Since we moved to Utah in 2009, I've found myself fascinated all over again by my own kind, the LDS kind. There are plenty of competent LDS writers, and I think I'll have a good time in a new arena. I'll be 64 in May, but I have lots to write yet.  Readers are welcome to join me, and I hope some will. Readers are certainly free to choose what they want to read, and I suspect writers like that same freedom to write what they want to write.

I truly understand that tendency of readers to want what they're comfortable with. I do the same thing in my own reading. I really like crime fiction, and would be aghast if Michael Connelly, Robert Crais, Peter Robinson and James Lee Burke abandoned their tried and true characters. But having said that, Connelly did branch out a bit with Micky Haller, a defense lawyer, and Crais seems to be focusing more on Joe Pike. I'm fine with that.

So we shall see. I'm still pecking away at my computer, with a smile on my face.


  1. As much as I'll probably miss your Regencies, I'm delighted to follow you down this new trail. I fully expect that if you're fascinated, I will be as well.

    BTW, Here's to the Ladies is a wonderful collection. It's one of my favorites, too.

  2. First of all, how exciting is it that you have a blog now! I'm thrilled to get this up to the minute information on your upcoming work.

    I've ordered the book, can't find it in e-book for some reason but I want the pb as well. So I'll keep searching for the e-version. I like your writing so take me where ever you want to go and I'll read it.

    I enjoyed the "Here's to the Ladies" quite a bit, I like Westerns so I've been looking forward to "Borrowed Light" for a while now. So as a long time reader and fan of your work know that I'm excited to see new books from you no matter the time frame.

  3. Carla,

    I'm another long-time reader who will not be picking up torch or pitchfork. I haven't read the new book yet, but irregardless of my personal opinion I am thrilled for you that you have found a publisher who will buy what you want to write. Wishing you a fun and creative time playing in the new sandbox.

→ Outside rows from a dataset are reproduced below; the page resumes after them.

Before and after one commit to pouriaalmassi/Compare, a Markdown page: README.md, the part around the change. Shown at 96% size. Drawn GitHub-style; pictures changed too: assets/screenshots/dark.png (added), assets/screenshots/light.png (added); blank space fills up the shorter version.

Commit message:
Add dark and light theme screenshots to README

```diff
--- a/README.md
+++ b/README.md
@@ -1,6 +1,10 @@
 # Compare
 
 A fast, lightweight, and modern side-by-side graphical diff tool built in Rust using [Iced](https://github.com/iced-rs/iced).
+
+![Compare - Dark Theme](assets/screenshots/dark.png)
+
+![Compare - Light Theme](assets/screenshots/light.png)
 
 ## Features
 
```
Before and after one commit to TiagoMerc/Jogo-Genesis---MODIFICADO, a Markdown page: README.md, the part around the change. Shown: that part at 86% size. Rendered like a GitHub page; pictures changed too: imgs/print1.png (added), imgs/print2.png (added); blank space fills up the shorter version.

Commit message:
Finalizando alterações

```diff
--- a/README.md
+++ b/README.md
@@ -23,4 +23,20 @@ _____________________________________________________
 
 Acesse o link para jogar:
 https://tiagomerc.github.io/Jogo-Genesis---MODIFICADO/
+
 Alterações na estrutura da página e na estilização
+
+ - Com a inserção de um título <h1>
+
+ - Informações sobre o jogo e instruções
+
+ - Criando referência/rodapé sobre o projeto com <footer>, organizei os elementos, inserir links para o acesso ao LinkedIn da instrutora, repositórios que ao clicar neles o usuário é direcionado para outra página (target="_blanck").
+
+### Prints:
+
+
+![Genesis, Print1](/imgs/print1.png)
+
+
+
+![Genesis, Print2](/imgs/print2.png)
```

  4. I adore all your works Carla, and while I'll miss your Regencies, I can't wait to see and read what you have in store for your readers when you start to branch out! (really looking forward to your Crimean War era- as the gaslight era is a fave of mine!) perhaps later on you'll surpise us reader with another regency good in the future! ;D

  5. No torches or pitchforks here, either! I've often said I'd be happy to read a grocery list, as long as you wrote it!

    I just finished Borrowed Light, and really enjoyed it. While I think the ending might have more resonance for someone who is a member of the LDS church, I loved the characters and the historical detail, and I tore through the book in about 2 days!